Sending your child to school for the first time, whilst exciting, is a big step for both you and your child! It is normal for parents to have many questions and worries running through their minds. The following are five tips to help ensure your child experiences a successful transition to Kindy in 2017!

29072202185_20eca4a6c71. Lunchbox

You want to ensure little fingers can successfully manage lunchbox lids, containers and packets without support from an adult.

Think about the types of food you will pack your child:
Sandwich – A sandwich wrapped in cling wrap may be more difficult to manage than a sandwich in a snap lock bag or a small container.

Yoghurt – How easy is the lid to open? Will it spill out if little fingers push too hard? Can your child successfully use a spoon to eat it, or would a squeeze tube be easier?

Fruit – Think about whether your child can peel the piece of fruit (i.e. banana) or whether the child can bite straight into the fruit (i.e. apple). If you suspect your child may have difficulties consider whether you can pack bite sized fruit pieces instead.

2. Drink bottle
Find a drink bottle that your child can easily recognize! You may like to choose it for the colour, size or a particular symbol on it. Find a drink bottle t your child can easily open and close, and manage drinking from easily, without coughing or spillage.

This may mean trialing different options over the summer holidays to determine which bottle works best. This will make sure your child stays well hydrated throughout the Kindy day!

pexels-photo-160191 (1)3. Practice, Practice, Practice!

Allow your child to have practice runs of eating their school lunch. A great way to do this is to go to the park, and allow your child to practice eating typical foods you are planning on packing for school. Make sure you bring your own lunch in a lunchbox to provide a model for your child!

This practice will give you a great opportunity to watch how your child goes with managing opening and closing their lunchbox, manipulating food packets and having a drink from their drink bottle. This is a great time to also model social expectations such as sitting down with crossed legs to eat lunch and placing rubbish in the bin.

4. School uniform
Once you have purchased your child’s school uniform, make sure your child practices wearing it for extended periods of time. This will give you a good opportunity to see if your child has any sensitivity to the uniform, such as itchy seams or tags. It may help to soften the uniform by washing it a few times.

Another helpful skill is for your child to be able to manage pulling their pants and underwear on and off when going to the toilet at school. If the uniform has difficult buttons and zips, an elastic can be added to allow for increased independence with taking pants on and off for toileting.

painting-1673774_6405. Ease anxieties
Drive past the school during the summer holidays and talk about what will happen there! If you know of any children who will be in your child’s Kindy class, try and organise a playdate over the summer break.

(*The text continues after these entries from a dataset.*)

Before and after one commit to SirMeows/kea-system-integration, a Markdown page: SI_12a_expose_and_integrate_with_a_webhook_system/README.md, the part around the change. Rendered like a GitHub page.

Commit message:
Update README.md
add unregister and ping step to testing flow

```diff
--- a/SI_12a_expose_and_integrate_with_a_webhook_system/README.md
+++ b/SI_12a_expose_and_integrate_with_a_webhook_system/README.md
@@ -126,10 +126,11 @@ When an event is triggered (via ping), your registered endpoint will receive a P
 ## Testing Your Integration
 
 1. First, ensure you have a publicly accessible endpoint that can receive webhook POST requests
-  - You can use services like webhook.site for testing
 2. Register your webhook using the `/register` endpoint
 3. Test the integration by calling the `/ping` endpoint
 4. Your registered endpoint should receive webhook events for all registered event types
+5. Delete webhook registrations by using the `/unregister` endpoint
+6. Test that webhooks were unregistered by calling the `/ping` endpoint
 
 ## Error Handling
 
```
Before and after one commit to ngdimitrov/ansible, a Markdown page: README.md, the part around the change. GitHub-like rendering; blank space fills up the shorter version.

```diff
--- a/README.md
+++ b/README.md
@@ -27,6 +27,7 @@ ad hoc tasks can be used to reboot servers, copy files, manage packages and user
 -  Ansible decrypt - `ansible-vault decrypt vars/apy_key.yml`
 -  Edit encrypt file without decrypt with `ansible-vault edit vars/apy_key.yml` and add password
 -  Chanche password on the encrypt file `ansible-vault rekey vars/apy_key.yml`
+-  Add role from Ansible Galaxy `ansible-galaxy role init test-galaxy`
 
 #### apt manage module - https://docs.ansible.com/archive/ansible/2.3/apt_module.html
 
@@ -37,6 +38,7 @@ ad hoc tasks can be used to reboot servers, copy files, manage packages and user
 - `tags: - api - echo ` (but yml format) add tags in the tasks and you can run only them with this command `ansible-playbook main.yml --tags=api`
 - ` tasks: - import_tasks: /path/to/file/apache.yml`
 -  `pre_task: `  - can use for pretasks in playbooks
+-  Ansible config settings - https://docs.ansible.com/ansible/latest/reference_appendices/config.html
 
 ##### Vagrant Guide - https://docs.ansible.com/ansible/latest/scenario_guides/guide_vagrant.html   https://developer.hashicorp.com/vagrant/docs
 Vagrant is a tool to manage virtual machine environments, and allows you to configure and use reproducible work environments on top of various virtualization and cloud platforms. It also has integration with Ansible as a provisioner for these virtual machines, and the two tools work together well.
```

The beginning of Kindy marks a time in a child’s life where their independence and confidence begins to flourish separate from their parents. Be kind to yourself and your child and embrace the new experiences as you both embark on the next step in your child’s journey in life!

Olivia Firth
Occupational Therapist